How Plant Traits Mediate Grasslands Stability During Drought
Droughts are becoming more frequent and severe due to human activities and climate change. Scientists have found that the size and shape of seeds play a key role in determining how resilient grasslands are to drought.
The researchers, led by Dr Luo Wentao from the Institute of Applied Ecology of the Chinese Academy of Sciences, studied how different types of plants in a grassland reacted to reduced rainfall over four years.
They found that grasses were more stable than forbs during the drought. They also found that the grassland recovered quickly after normal rainfall resumed. The researchers said that having a variety of plants with different functional traits helped the grassland adapt to dry conditions.
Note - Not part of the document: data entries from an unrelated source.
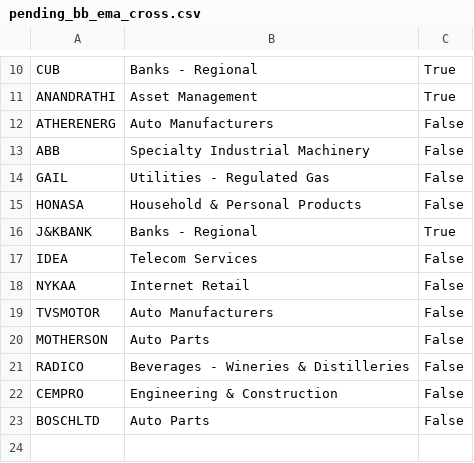
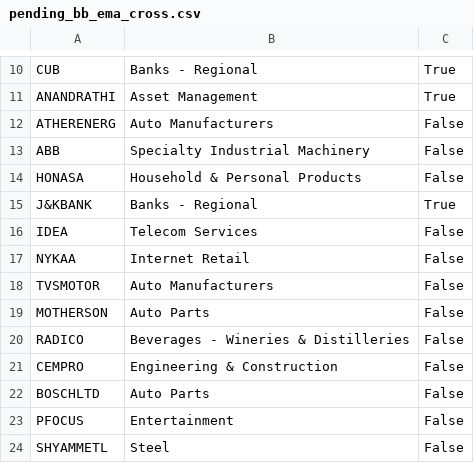
Before and after one commit to finnyrajmann/nse-bb_ema_cross, a CSV file: data/pending_bb_ema_cross.csv, drawn as a sheet; only a part is shown, gaps mark what is left out.

Commit message:
Auto-update — 2026-10-06

```diff
--- a/data/pending_bb_ema_cross.csv
+++ b/data/pending_bb_ema_cross.csv
@@ -13,3 +13,2 @@ ATHERENERG,Auto Manufacturers,False
 ABB,Specialty Industrial Machinery,False
-GAIL,Utilities - Regulated Gas,False
 HONASA,Household & Personal Products,False
@@ -23 +22,3 @@ CEMPRO,Engineering & Construction,False
 BOSCHLTD,Auto Parts,False
+PFOCUS,Entertainment,False
+SHYAMMETL,Steel,False
```
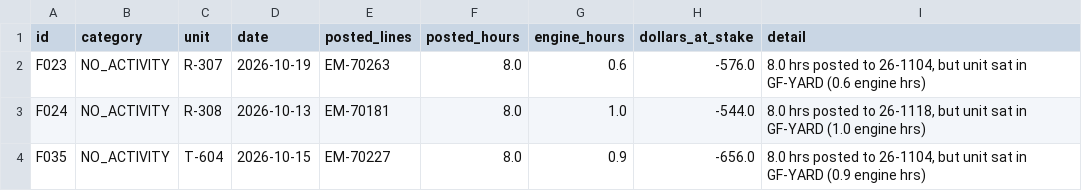
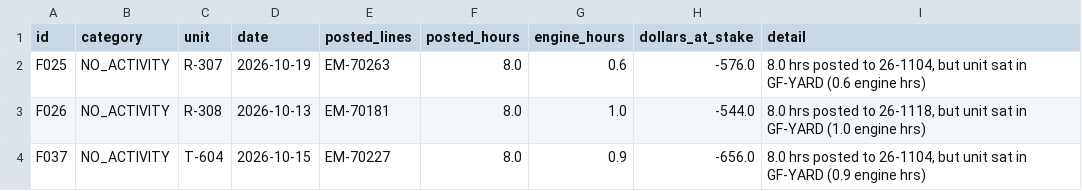
Before and after one commit to ReneeC1988/Renee-C, a CSV file: equipment-usage-recon/output/review_queue_oct2026.csv, drawn as a sheet.

```diff
--- a/equipment-usage-recon/output/review_queue_oct2026.csv
+++ b/equipment-usage-recon/output/review_queue_oct2026.csv
@@ -1,4 +1,4 @@
 id,category,unit,date,posted_lines,posted_hours,engine_hours,dollars_at_stake,detail
-F023,NO_ACTIVITY,R-307,2026-10-19,EM-70263,8.0,0.6,-576.0,"8.0 hrs posted to 26-1104, but unit sat in GF-YARD (0.6 engine hrs)"
-F024,NO_ACTIVITY,R-308,2026-10-13,EM-70181,8.0,1.0,-544.0,"8.0 hrs posted to 26-1118, but unit sat in GF-YARD (1.0 engine hrs)"
-F035,NO_ACTIVITY,T-604,2026-10-15,EM-70227,8.0,0.9,-656.0,"8.0 hrs posted to 26-1104, but unit sat in GF-YARD (0.9 engine hrs)"
+F025,NO_ACTIVITY,R-307,2026-10-19,EM-70263,8.0,0.6,-576.0,"8.0 hrs posted to 26-1104, but unit sat in GF-YARD (0.6 engine hrs)"
+F026,NO_ACTIVITY,R-308,2026-10-13,EM-70181,8.0,1.0,-544.0,"8.0 hrs posted to 26-1118, but unit sat in GF-YARD (1.0 engine hrs)"
+F037,NO_ACTIVITY,T-604,2026-10-15,EM-70227,8.0,0.9,-656.0,"8.0 hrs posted to 26-1104, but unit sat in GF-YARD (0.9 engine hrs)"
```
Also changed, not shown: equipment-usage-recon/data/em_usage_posted_oct2026.csv, equipment-usage-recon/output/EM_Usage_Import_Oct2026.csv, 15 other files.
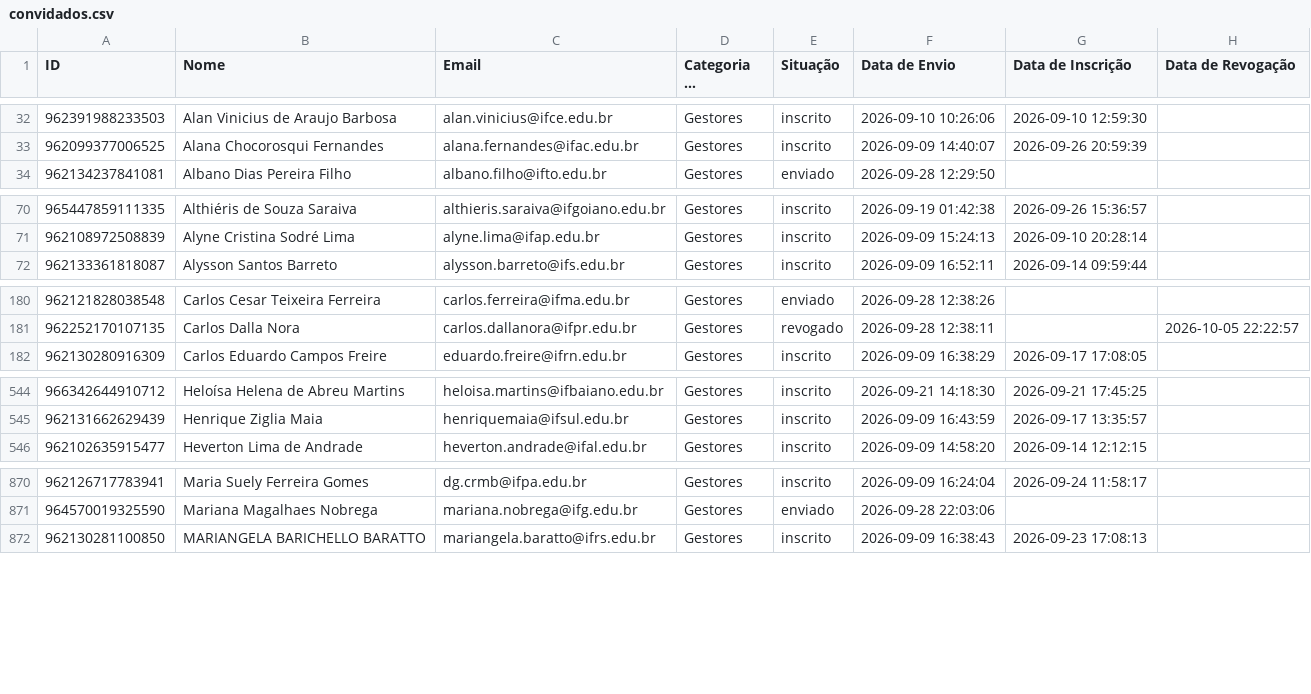
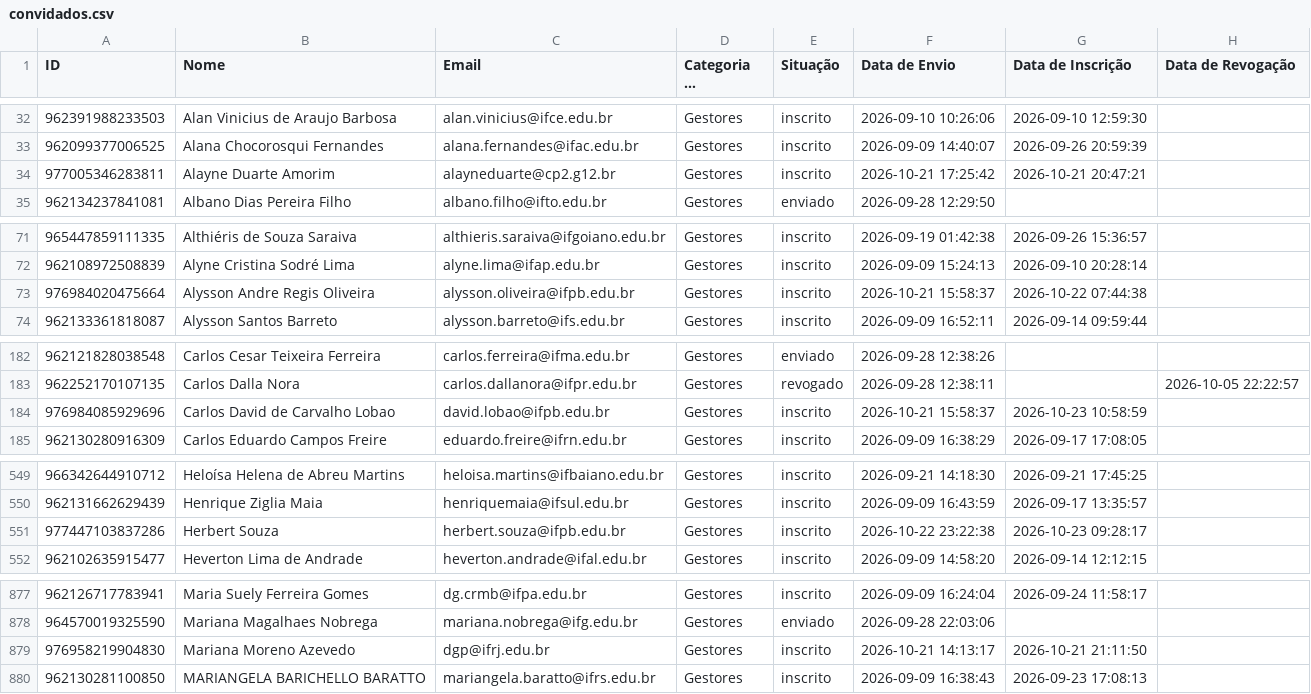
Before and after one commit to arthurgx/dashboard_inscricoes_reditec, a CSV file: convidados.csv, drawn as a sheet; only a part is shown, gaps mark what is left out; long unchanged cells end in …; the diff covers the shown part only; the diff names each change by its address in the sheet, - before the commit and + after, or states it on an @@ line.

```diff
--- a/convidados.csv
+++ b/convidados.csv
+row 34: 977005346283811 | Alayne Duarte Amorim | alayneduarte@cp2.g12.br | Gestores | inscrito | 2026-10-21 17:25:42 | 2026-10-21 20:47:21
+row 73: 976984020475664 | Alysson Andre Regis Oliveira | alysson.oliveira@ifpb.edu.br | Gestores | inscrito | 2026-10-21 15:58:37 | 2026-10-22 07:44:38
+row 184: 976984085929696 | Carlos David de Carvalho Lobao | david.lobao@ifpb.edu.br | Gestores | inscrito | 2026-10-21 15:58:37 | 2026-10-23 10:58:59
+row 551: 977447103837286 | Herbert Souza | herbert.souza@ifpb.edu.br | Gestores | inscrito | 2026-10-22 23:22:38 | 2026-10-23 09:28:17
+row 879: 976958219904830 | Mariana Moreno Azevedo | dgp@ifrj.edu.br | Gestores | inscrito | 2026-10-21 14:13:17 | 2026-10-21 21:11:50
```
Also changed, not shown: 5 added rows and 24 edited cells elsewhere in this file, 1 other file.
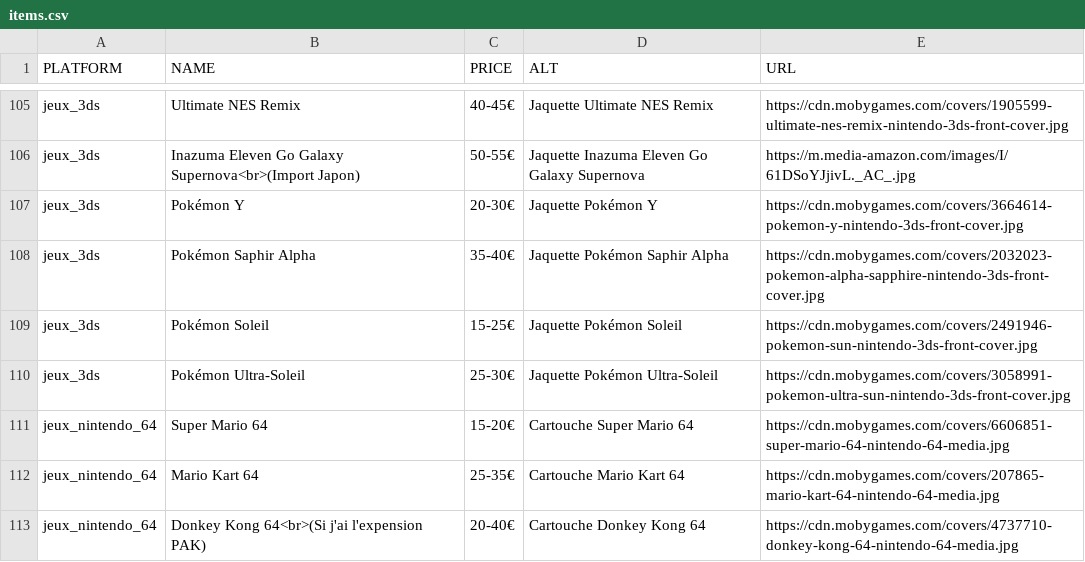
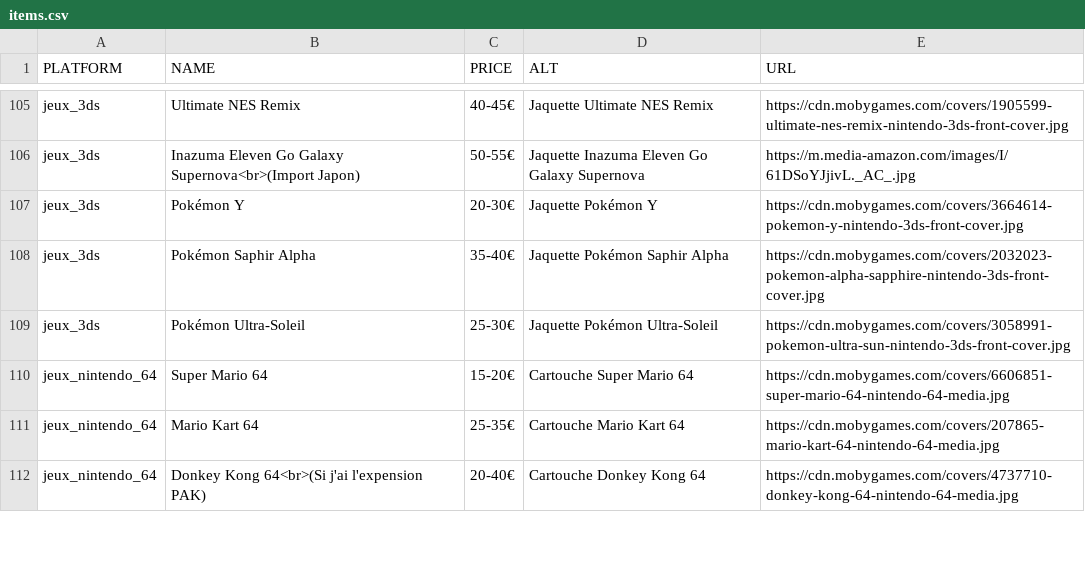
Before and after one commit to Matbaldi/Listes, a CSV file: assets/csv/items.csv, drawn as a sheet; only a part is shown, gaps mark what is left out.

Commit message:
Remove Pokémon Soleil entry from items.csv
Removed Pokémon Soleil entry from the CSV file.

```diff
--- a/assets/csv/items.csv
+++ b/assets/csv/items.csv
@@ -108,3 +108,2 @@ jeux_3ds,Pokémon Y,20-30€,Jaquette Pokémon Y,https://cdn.mobygames.com/cover
 jeux_3ds,Pokémon Saphir Alpha,35-40€,Jaquette Pokémon Saphir Alpha,https://cdn.mobygames.com/covers/2032023-pokemon-alpha-sapphire-nintendo-3ds-front-cover.jpg
-jeux_3ds,Pokémon Soleil,15-25€,Jaquette Pokémon Soleil,https://cdn.mobygames.com/covers/2491946-pokemon-sun-nintendo-3ds-front-cover.jpg
 jeux_3ds,Pokémon Ultra-Soleil,25-30€,Jaquette Pokémon Ultra-Soleil,https://cdn.mobygames.com/covers/3058991-pokemon-ultra-sun-nintendo-3ds-front-cover.jpg
```
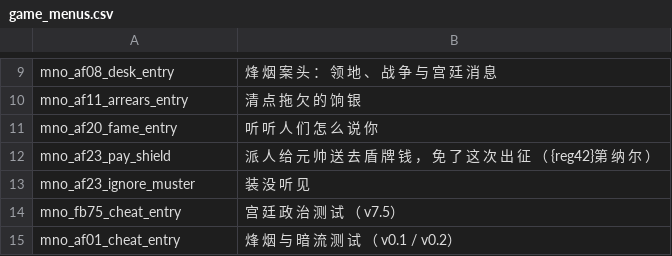
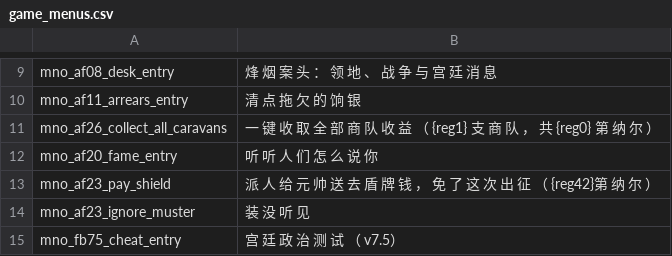
Before and after one commit to Augdgasjkh354-lang/ok, a CSV file: localization/cn_s/game_menus.csv, drawn as a sheet; only a part is shown, gaps mark what is left out; the shorter side is filled out with more unchanged rows; the diff names each change by its address in the sheet, - before the commit and + after, or states it on an @@ line.

```diff
--- a/localization/cn_s/game_menus.csv
+++ b/localization/cn_s/game_menus.csv
+row 11: mno_af26_collect_all_caravans | 一 键 收 取 全 部 商 队 收 益 （ {reg1} 支 商 队 ， 共 {reg0} 第 纳 尔 ）
```
Also changed, not shown: localization/cn_s/quick_strings.csv, localization/cns/game_menus.csv, 18 other files.
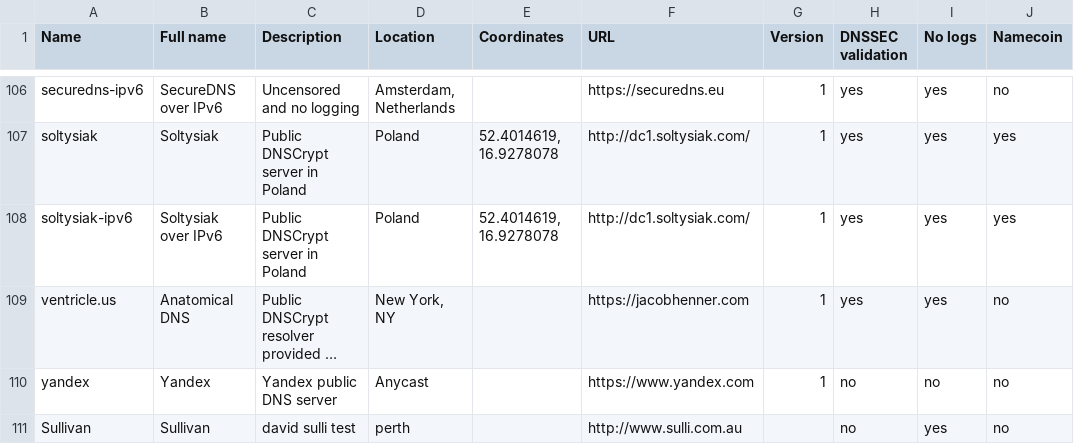
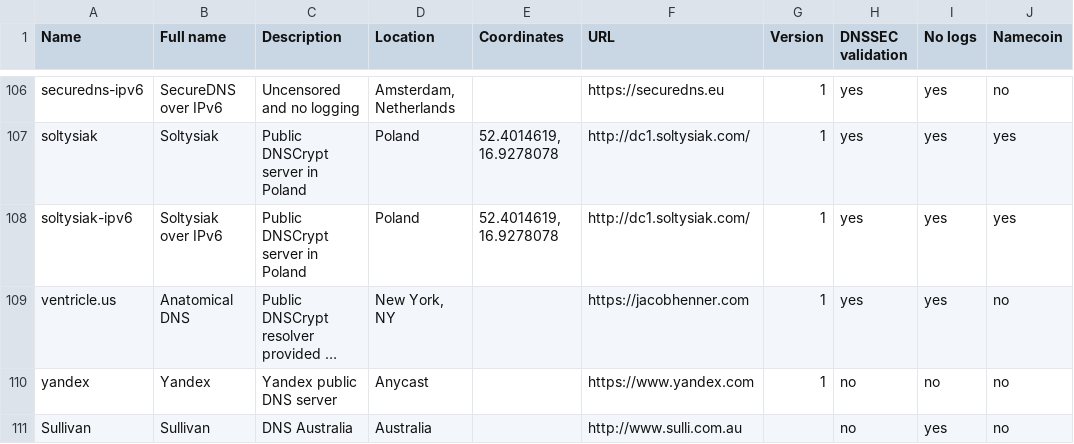
Before and after one commit to sulli86/dnscrypt-proxy, a CSV file: dnscrypt-resolvers.csv, drawn as a sheet; only a part is shown, gaps mark what is left out; long unchanged cells end in …; the diff names each change by its address in the sheet, - before the commit and + after, or states it on an @@ line.

Commit message:
Add files via upload

```diff
--- a/dnscrypt-resolvers.csv
+++ b/dnscrypt-resolvers.csv
-C111 (Description): david sulli test
+C111 (Description): DNS Australia
-D111 (Location): perth
+D111 (Location): Australia
```
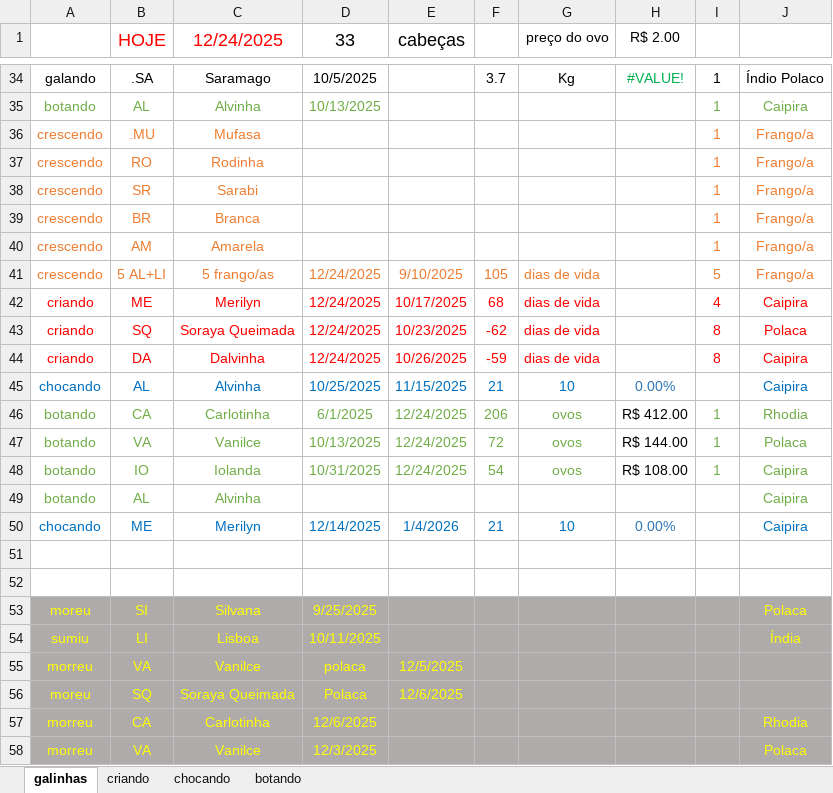
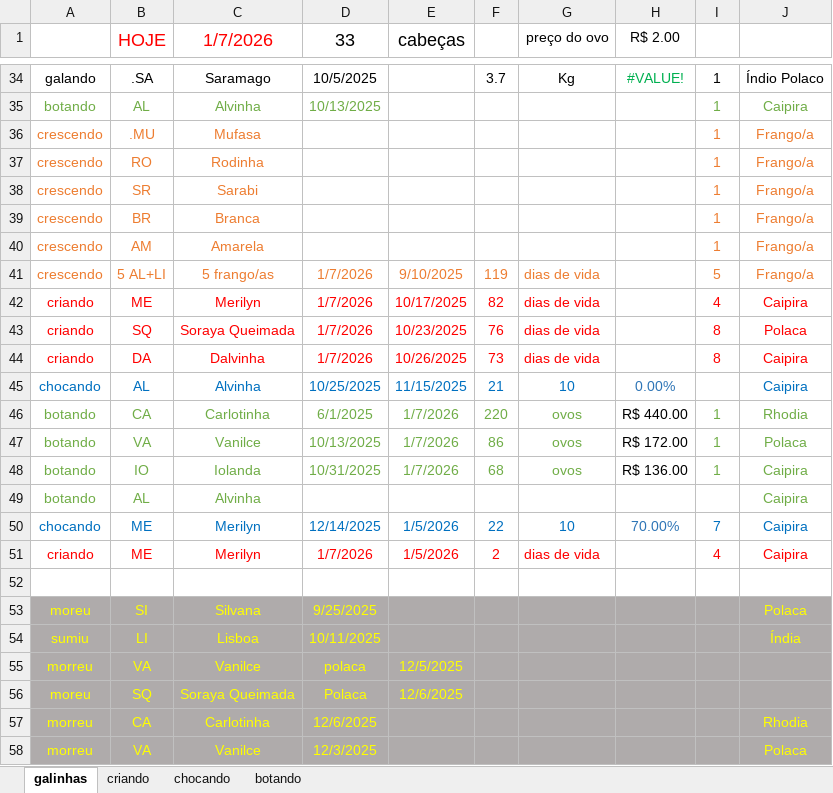
Before and after one commit to HumbertoEliaSoares01/BichosDeCasa, an Excel workbook: Galinhas/Galinhas 2025 novo.xlsx, sheet galinhas, drawn as a sheet; only a part is shown, gaps mark what is left out; values as stored, in another font and other column widths than the file's, no borders; the diff covers the shown part only; the diff names each change by its address in the sheet, - before the commit and + after, or states it on an @@ line.

Commit message:
Update Galinhas 2025 novo.xlsx

```diff
--- a/Galinhas/Galinhas 2025 novo.xlsx (sheet galinhas)
+++ b/Galinhas/Galinhas 2025 novo.xlsx (sheet galinhas)
-C1: 12/24/2025
+C1: 1/7/2026
-D41:D44 (33): 12/24/2025
+D41:D44 (33): 1/7/2026
-F41: 105
+F41: 119
-F42: 68
+F42: 82
-F43: -62
+F43: 76
-F44: -59
+F44: 73
-E46:E48 (cabeças): 12/24/2025
+E46:E48 (cabeças): 1/7/2026
-F46: 206
+F46: 220
-H46 (R$ 2.00): R$ 412.00
+H46 (R$ 2.00): R$ 440.00
-F47: 72
+F47: 86
-H47 (R$ 2.00): R$ 144.00
+H47 (R$ 2.00): R$ 172.00
-F48: 54
+F48: 68
-H48 (R$ 2.00): R$ 108.00
+H48 (R$ 2.00): R$ 136.00
-E50 (cabeças): 1/4/2026
+E50 (cabeças): 1/5/2026
-F50: 21
+F50: 22
-H50 (R$ 2.00): 0.00%
+H50 (R$ 2.00): 70.00%
-I50: (empty)
+I50: 7
-row 51: (empty)
+row 51: criando | ME | Merilyn | 1/7/2026 | 1/5/2026 | 2 | dias de vida |  | 4 | Caipira
```
Also changed, not shown: 20 edited cells elsewhere in this sheet, sheet criando, sheet botando, sheet chocando.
They discovered that seed traits, such as width and thickness, were more important than leaf traits (e.g. specific leaf area and leaf nutrient content) in determining how resilient the grassland was. Plants with larger and thicker seeds were less affected by changes in precipitation over time. The researchers explained that seed traits reflected the evolutionary history and adaptation strategies of plants to different environments. These findings suggest that certain plant traits can provide a new perspective for understanding and predicting how grasslands respond to drought and climate change.
The study, funded by the National Natural Science Foundation of China and the Youth Innovation Promotion Association of the Chinese Academy of Sciences, was published in Functional Ecology.
Institute of Applied Ecology, Chinese Academy of Sciences